(EXERCISE DATA)

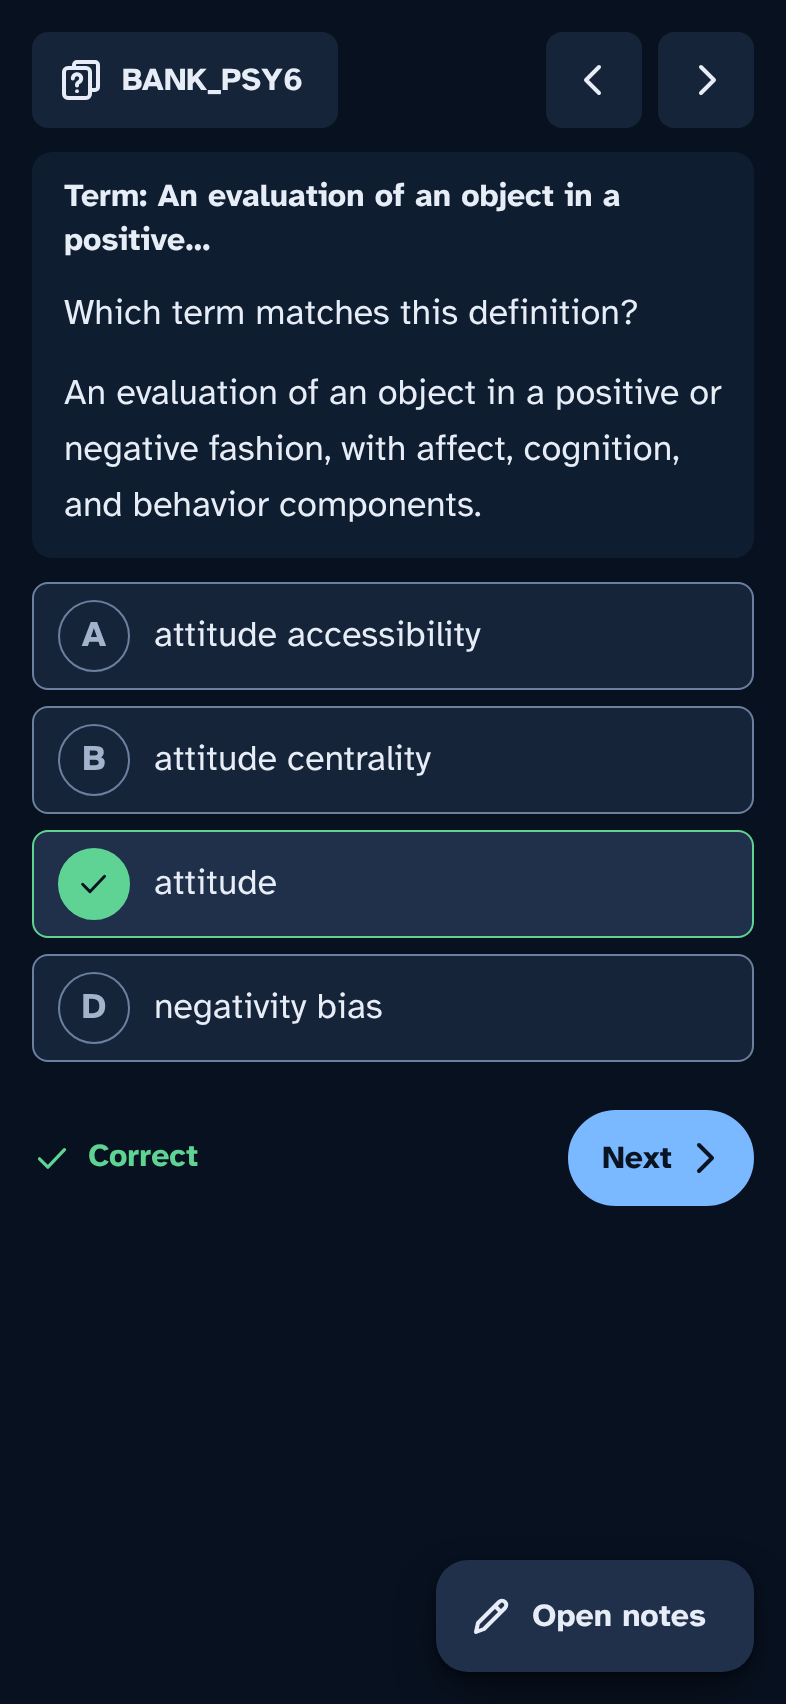
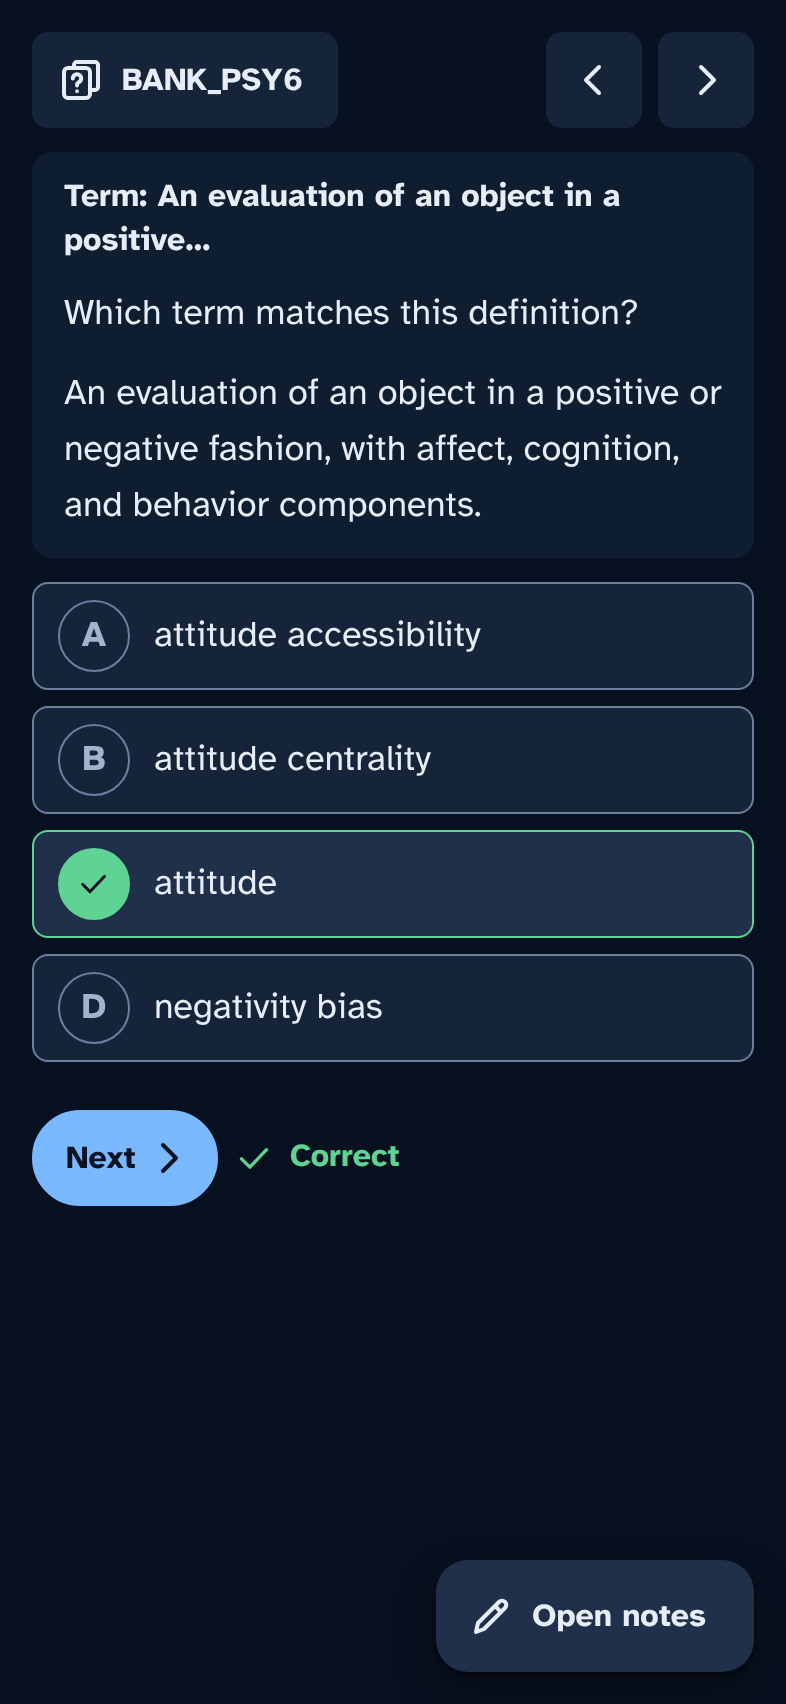
T17a: next-cue variants mock (glow / pill / sheet), shots + README, pick V2
Claude-Session: https://claude.ai/code/session_01C52e3ie2xV6vBy5dnvBzSZ

Changed region(s): [[0.7023, 0.6532, 0.9771, 0.7154], [0.0305, 0.6532, 0.2748, 0.7154], [0.3664, 0.6532, 0.5191, 0.6843]]

diff --git a/try/next-cue-variants.html b/try/next-cue-variants.html
@@ -14,7 +14,7 @@
      motion at all (static ring / no slide), the cue never rests on the question or the choices (V3's sheet is in the flow: it
      takes room from the scroll area, it does not float over it).
        1. Glow: Next pulses once (one ring out, 1.1 s), then keeps a static --c1 ring until you leave. Reduced motion: the ring only.
-       2. Pill: a filled "Next" pill under the last choice, on the result row, right side (thumb). No motion.
+       2. Pill: a filled "Next" pill under the last choice, on the result row, left (the notes button owns the bottom right). No motion.
        3. Sheet: a docked bottom sheet "Correct · Next question" with one big button; X / Escape / swipe down puts it away.
      URL: ?v=1..3 picks a variant, &s=open|before|after (open = not answered yet, before = graded today, no cue; after = graded + cue),
      &r=ok|out (correct / out of tries), &peak=1 (V1: freeze the glow at its brightest, for a shot), &cluck=1 (out: a streaming Cluck
@@ -63,7 +63,8 @@ html.bare .phone { width: 100%; height: 100vh; height: 100dvh; margin: 0; border
   100% { box-shadow: inset 0 0 0 1px var(--c1), 0 0 0 12px rgb(122 184 255 / 0), 0 0 0 0 rgb(122 184 255 / 0); }
 }
 
-/* ---- 2. Pill: the result row under the choices; the verdict words left, a filled Next pill right (thumb side) ---- */
+/* ---- 2. Pill: the result row under the choices; a filled Next pill first (LEFT: on a 659pt Safari view the row sits at the notes
+   button's height, and that button owns the bottom right), then the verdict words ---- */
 .res2 { display: none; align-items: center; gap: var(--s2); margin-top: var(--s3); }
 .v2 .res2.on { display: flex; }
 .res2 .verdict { flex: 1; min-width: 0; font-size: var(--t-sm); }
@@ -121,8 +122,8 @@ html.bare .phone { width: 100%; height: 100vh; height: 100dvh; margin: 0; border
       </div>
     </div>
     <div class="fb" id="fb">
-      <div class="res2" id="res2"><p class="verdict" id="v2w"></p>
-        <button type="button" class="btn btn-go pill" id="pill" aria-label="Next question">Next<svg class="ico"><use href="#i-next"/></svg></button></div>
+      <div class="res2" id="res2"><button type="button" class="btn btn-go pill" id="pill" aria-label="Next question">Next<svg class="ico"><use href="#i-next"/></svg></button>
+        <p class="verdict" id="v2w"></p></div>
       <p class="verdict lock vlock" id="vlock" hidden><svg class="ico"><use href="#i-lock"/></svg><span>Out of tries for now. This one comes back around.</span></p>
       <div class="cluck" id="cluck" hidden><svg class="ico"><use href="#i-duck"/></svg><div><div class="md"><p id="clt"></p></div></div></div>
     </div>
@@ -140,7 +141,7 @@ html.bare .phone { width: 100%; height: 100vh; height: 100dvh; margin: 0; border
 <script>
 const V = {
   1: { n: "Glow", why: "Next in the top bar rings out once (1.1 s) after the pick's own pop ends, then keeps a static blue ring until you leave. Reduced motion: the ring only. Nothing new on the page." },
-  2: { n: "Pill", why: "A filled Next pill on the result row, right under the last choice, on the right (thumb side). It appears with the result, no motion. The bar's Next still works." },
+  2: { n: "Pill", why: "A filled Next pill on the result row, right under the last choice, on the left (the notes button owns the bottom right; on a 659pt Safari view they share a height). It appears with the result, no motion. The bar's Next still works." },
   3: { n: "Sheet", why: "A bottom sheet in the flow (the page gets shorter, nothing is covered): \"Correct\" + one big Next question button. X, Escape or a swipe down puts it away; Next stays in the bar." }
 };
 const ph = document.getElementById("phone"), qs = new URLSearchParams(location.search), $ = id => document.getElementById(id);

diff --git a/design/shots/next-cue-mock-2026-10-09/README.md b/design/shots/next-cue-mock-2026-10-09/README.md
@@ -1,0 +1,27 @@
+# T17a: Next cue mock (Oct 9)
+
+Tony: "next button should glow or otherwise animate, OR a dialog that lets me NEXT onto a question right away."
+Mock: `try/next-cue-variants.html` (`?v=1..3&s=open|before|after&r=ok|out[&peak=1][&cluck=1][&bare=1]`). It uses the real app.css, nav.css and icon sprite, laid out like the live phone (BANK_PSY6 bar, card, 4 rows, "Open notes" bottom right). No prod file changed.
+
+"Before" = how the live app looks today after a correct pick: there is no cue, and Next is a plain grey arrow in the top corner. That shot is the same for all three variants.
+
+| Variant | Pro | Con |
+|---|---|---|
+| V1 Glow: Next rings out once (1.1 s) after the pick's pop, then keeps a static --c1 ring | Adds nothing to the page. The one ring is the T2 blink. Under reduced motion you get the static ring only | It is still a 48px target in the top corner, the far reach on an iPhone. One pulse is easy to miss if you're looking at the rows |
+| V2 Pill: a filled "Next" pill on the result row, right under the last choice | It sits right where your eye and thumb already are, after the row you just tapped. No motion at all, so it's T2-safe and identical under reduced motion. Doesn't take room from the view | Adds one row under the choices. It sits LEFT because "Open notes" owns the bottom right, and on Safari's 659pt view they're at the same height (the right-side pill was under that button by 11px) |
+| V3 Sheet: docked bottom sheet "Correct" + one big "Next question" button, dismissible (X, Escape, swipe down) | The biggest, most obvious target, in the thumb zone | Takes ~150pt from the view: on Safari (659pt) row D is cut at the sheet's edge. It hides "Open notes" while it's up. It's one more thing to dismiss on every question, and its slide-up is a second blink after the pop |
+
+**Pick: V2 (the pill).** It answers "how do I move on" in the place the student is already looking and tapping. It adds no motion, so it can never fight the right pick's pop or Cluck's stream (T2), and it looks the same with reduced motion. It doesn't cover or cut anything, even on the 659pt Safari view. V1's static ring could ride along as a quiet second hint on the bar's Next if wanted (no pulse).
+
+## Checks (`checks.log`, from `shot-next-cue.mjs`)
+- One-blink: Playwright plays the real flow (tap a row) and samples the distinct animated elements every 20 ms for 4.5 s. The max is **1** in every variant: the right pick's pop (or the wrong pick's jolt) runs first, then the cue (glow / sheet rise). A streaming Cluck (`&cluck=1`) holds the cue until the stream ends. Under reduced motion the max is 0.
+- Covers: in every "after" state the cue doesn't overlap the question card or any visible choice row, and it's in view without scrolling. V2's pill is clear of "Open notes" in WebKit's 659pt view: the pill spans x 16–109 and the button starts at x 218.
+
+## Shots (Chromium 393x852 @2x; WebKitGTK ios-sim safari-expanded, visible 393x659 @3x)
+- V1: `v1-before-*`, `v1-after-*` (settled ring), `v1-peak-*` (the glow's brightest frame), `v1-after-rm-*` (reduced motion: static ring), `v1-out-after-chromium`
+- V2: `v2-before-*`, `v2-after-*`, `v2-out-after-*`, `v2-after-rm-chromium`
+- V3: `v3-before-*`, `v3-after-*`, `v3-out-after-*`, `v3-after-rm-chromium`
+
+`*` = both `-chromium-393x852.png` and `-webkit-393x852.png`.
+
+Rerun: `python3 serve.py <port>`, then `node shot-next-cue.mjs http://localhost:<port> .` (Chromium). WebKit: `ios-sim.py '<base>/try/next-cue-variants.html?bare=1&v=N&s=after' out.png --profile safari-expanded --fresh --wait 3000 [--rm]`.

(End EXERCISE DATA)

- **WHAT YOU WILL DO**:
In your answer, include only the lines above starting at the line that holds "mock (Oct 9)" and ending at the line that holds "at the rows |", copied exactly.

- **RESPONSE**:
+# T17a: Next cue mock (Oct 9)
+
+Tony: "next button should glow or otherwise animate, OR a dialog that lets me NEXT onto a question right away."
+Mock: `try/next-cue-variants.html` (`?v=1..3&s=open|before|after&r=ok|out[&peak=1][&cluck=1][&bare=1]`). It uses the real app.css, nav.css and icon sprite, laid out like the live phone (BANK_PSY6 bar, card, 4 rows, "Open notes" bottom right). No prod file changed.
+
+"Before" = how the live app looks today after a correct pick: there is no cue, and Next is a plain grey arrow in the top corner. That shot is the same for all three variants.
+
+| Variant | Pro | Con |
+|---|---|---|
+| V1 Glow: Next rings out once (1.1 s) after the pick's pop, then keeps a static --c1 ring | Adds nothing to the page. The one ring is the T2 blink. Under reduced motion you get the static ring only | It is still a 48px target in the top corner, the far reach on an iPhone. One pulse is easy to miss if you're looking at the rows |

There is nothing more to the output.